Sheila Heti is the author of several books of fiction, including "The Middle Stories" and "Ticknor"; and an essay collection written with Misha Glouberman, "The Chairs Are Where the People Go." Her writing has been translated into ten languages and her work has appeared in "The New York Times," "Bookforum," "McSweeney's," "n+1," "The Guardian," and other places. She works as interviews editor at "The Believer" magazine and lives in Toronto.

Review quote

"A new kind of book and new kind of person. A book that risks everything--shatters every rule we women try to follow in order to be taken seriously--and thus is nothing less than groundbreaking: in form, sexually, relationally and as a major literary work. With this complex, artfully messy and hilarious novel, Heti has done the rare and generous thing of creating more room for the rest of us. This is how a person should be."--Miranda July, author of "No One Belongs Here More Than You" and "It Chooses You""Oh crap.

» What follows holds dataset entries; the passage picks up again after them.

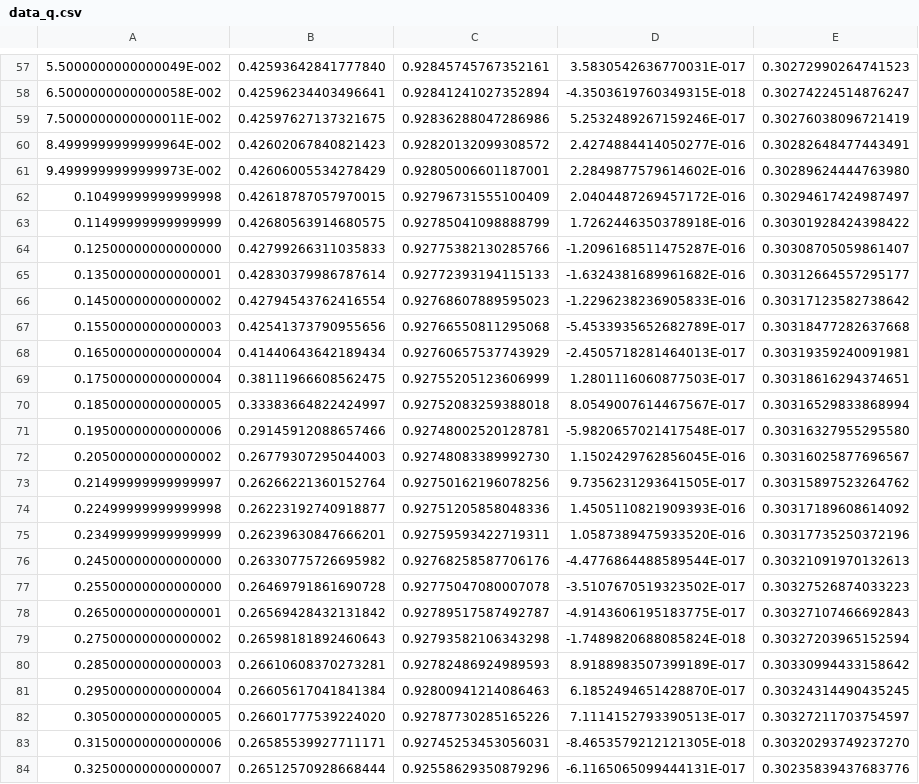
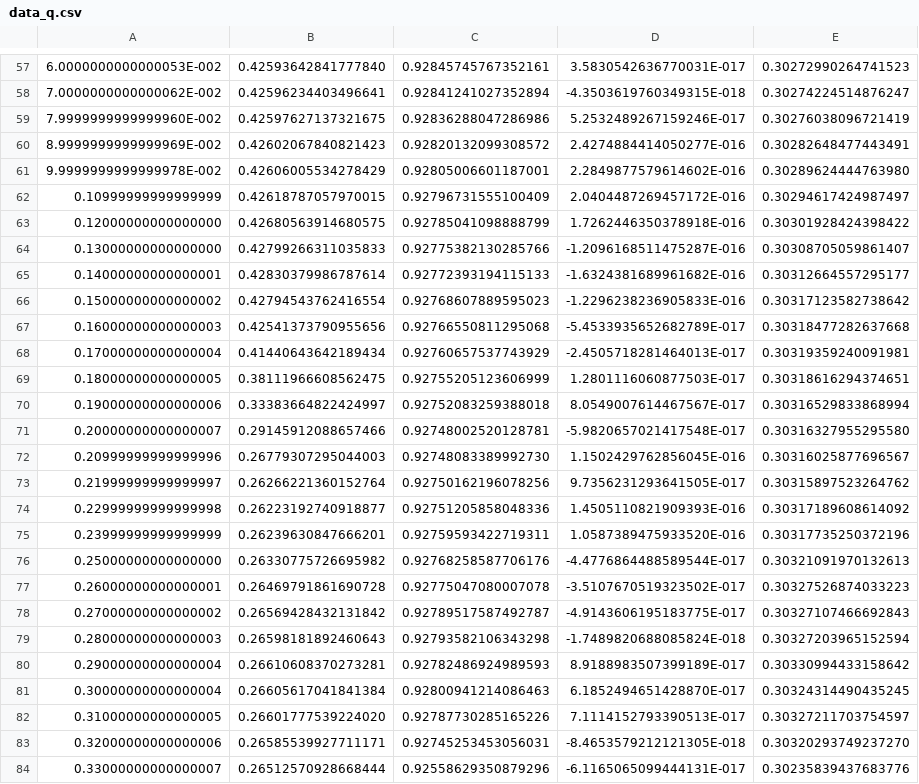
Before and after one commit to MiyajiTakenari/Euler_2D_A1, a CSV file: data_q.csv, drawn as a sheet; only a part is shown, gaps mark what is left out; the diff covers the shown part only; the diff names each change by its address in the sheet, - before the commit and + after, or states it on an @@ line.

```diff
--- a/data_q.csv
+++ b/data_q.csv
-A57: 5.5000000000000049E-002
+A57: 6.0000000000000053E-002
-A58: 6.5000000000000058E-002
+A58: 7.0000000000000062E-002
-A59: 7.5000000000000011E-002
+A59: 7.9999999999999960E-002
-A60: 8.4999999999999964E-002
+A60: 8.9999999999999969E-002
-A61: 9.4999999999999973E-002
+A61: 9.9999999999999978E-002
-A62: 0.10499999999999998
+A62: 0.10999999999999999
-A63: 0.11499999999999999
+A63: 0.12000000000000000
-A64: 0.12500000000000000
+A64: 0.13000000000000000
-A65: 0.13500000000000001
+A65: 0.14000000000000001
-A66: 0.14500000000000002
+A66: 0.15000000000000002
-A67: 0.15500000000000003
+A67: 0.16000000000000003
-A68: 0.16500000000000004
+A68: 0.17000000000000004
-A69: 0.17500000000000004
+A69: 0.18000000000000005
-A70: 0.18500000000000005
+A70: 0.19000000000000006
-A71: 0.19500000000000006
+A71: 0.20000000000000007
-A72: 0.20500000000000002
+A72: 0.20999999999999996
-A73: 0.21499999999999997
+A73: 0.21999999999999997
-A74: 0.22499999999999998
+A74: 0.22999999999999998
-A75: 0.23499999999999999
+A75: 0.23999999999999999
-A76: 0.24500000000000000
+A76: 0.25000000000000000
-A77: 0.25500000000000000
+A77: 0.26000000000000001
-A78: 0.26500000000000001
+A78: 0.27000000000000002
-A79: 0.27500000000000002
+A79: 0.28000000000000003
-A80: 0.28500000000000003
+A80: 0.29000000000000004
-A81: 0.29500000000000004
+A81: 0.30000000000000004
-A82: 0.30500000000000005
+A82: 0.31000000000000005
-A83: 0.31500000000000006
+A83: 0.32000000000000006
-A84: 0.32500000000000007
+A84: 0.33000000000000007
```
Also changed, not shown: 73 edited cells elsewhere in this file.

I don't know how to begin talking about Sheila Heti or how good she is. People will say "How Should A Person Be?" is reminiscent of Patti Smith's "Just Kids" or Ann Patchett's "Truth & Beauty" and both of these things will be true. But I am still reeling from the originality of this novel. There are passages here so striking, to read them is to be punched in the heart."--Sloane Crosley, author of "How Did You Get This Number""A seriously strange but funny plunge into the quest for authenticity."--Margaret Atwood, @MargaretAtwood"Utterly beguiling: blunt, charming, funny, and smart. Heti subtly weaves together ideas about sex, femininity and artistic ambition. Reading this genre-defying book was pure pleasure."--David Shields, author of "Reality Hunger""[A]n unforgettable book: intellectually exacting, unsettling in its fragility, bodily as anything painted by Freud, experimental yet crafted as hell, and yes, very funny."--"The National Post""The book's form is fluid and unpredictable... [and] the architecture gives the prose a circular, easy feeling, even though Heti is taking a hard look at what makes life meaningful and how one doesn't end up loveless and lost. It is book peopled by twentysomethings but works easily as a manual for anyone who happens to have run into a spiritual wall." -- Sasha Frere-Jones, "The Paris Review""""Sheila Heti's novel-from-life, How Should a Person Be?, was published in Canada in 2010, but won't be out in t